And as I rubbed the sleep out of my eyes, I vowed that I should have just stopped in Buffalo for the night. If I had, Toronto was a short drive away on Sunday morning. All I needed was my passport, which was conveniently back in Indianapolis. In any case, I thankfully had the TV and sports to watch once again on Sunday.
After touring the Maritime Provinces as a kid, and taking a reckless trip or two to Montreal in college, I thoroughly enjoy Canada. The people are friendly, the beer is cheap and the summertime weather is phenomenal. All that kept me from the Honda Indy Toronto was the passport.
In any case, Toronto once again proved to be the rough-and-tumble street circuit on the IZOD IndyCar schedule. With six caution flags, all due to contact, the race left drivers' nerves frayed and TV viewers on edge, and not just because ABC continued their mind-boggling efforts to miss as many restarts as possible.
While attendance figures are tough to come by, the race seems to be on track for a 25th season in 2011, as the Canadian government is poised to give race promoters Kevin Savoree and Kim Green a $750,000 grant if they can match the funds. What this does for Edmonton's future, though, is unknown.
With an exciting circuit, a population base of 3 million and strong promotion, Toronto should be a staple of the IndyCar series for years to come. Additionally, the excellent journalists over at Planet-IRL.com reported that IZOD is committed to building a base in Toronto, just as they have attempted to do this year with IndyCar stops in New York, Boston and Los Angeles, to name a few.

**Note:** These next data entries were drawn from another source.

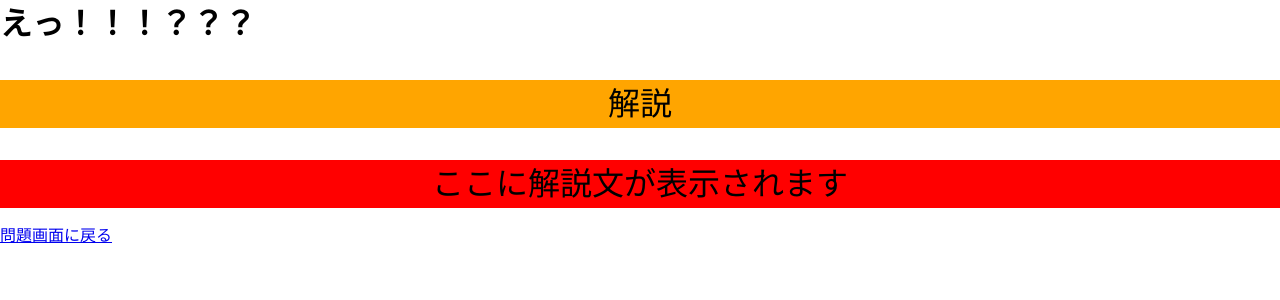
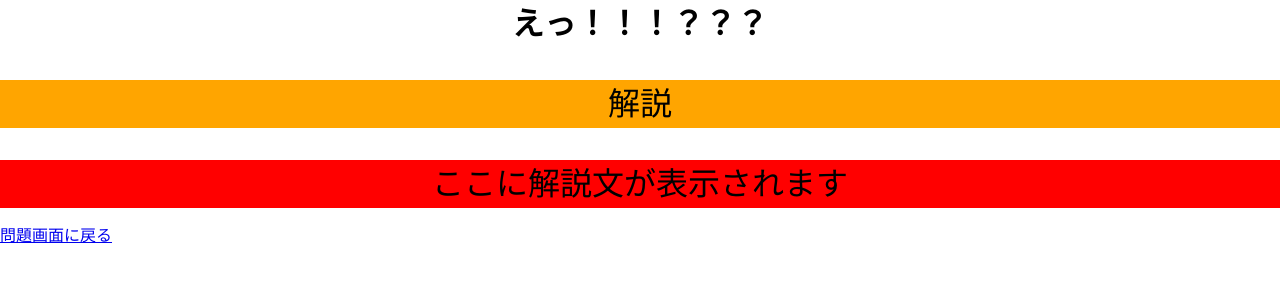
Before and after one commit to miuratomonori/SecurityGame, a PHP site: page /answer.php in a window 1280 px wide. Shown: the top 300 px of the page. Run offline with PHP 8.4, Linux system fonts and the light colour scheme; data that the repository does not hold is empty.

Commit message:
Update aiueo.css

```diff
--- a/aiueo.css
+++ b/aiueo.css
@@ -72,7 +72,7 @@ body {
 	margin-right: 30px;
 	float: right;
 }
-#result{
+.result{
 	font-size: xx-large;
 	text-align:center;
 }
```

Maybe most importantly, based on highly-respected Toronto Star reporter Norris McDonald's statement that "there was a 'big event' feel to the race, again. That’s what’s important to me," it sounds as if Green-Savoree Promotions appear to be on the right track with their five-year plan, regardless of how thestar.com may portray the attendance (or lack thereof) at the race.
Toronto has a chance to be, and should be in all actuality, a racing spectacle nearing that of Long Beach, with better racing. Given further support from all parties, it looks well on its way.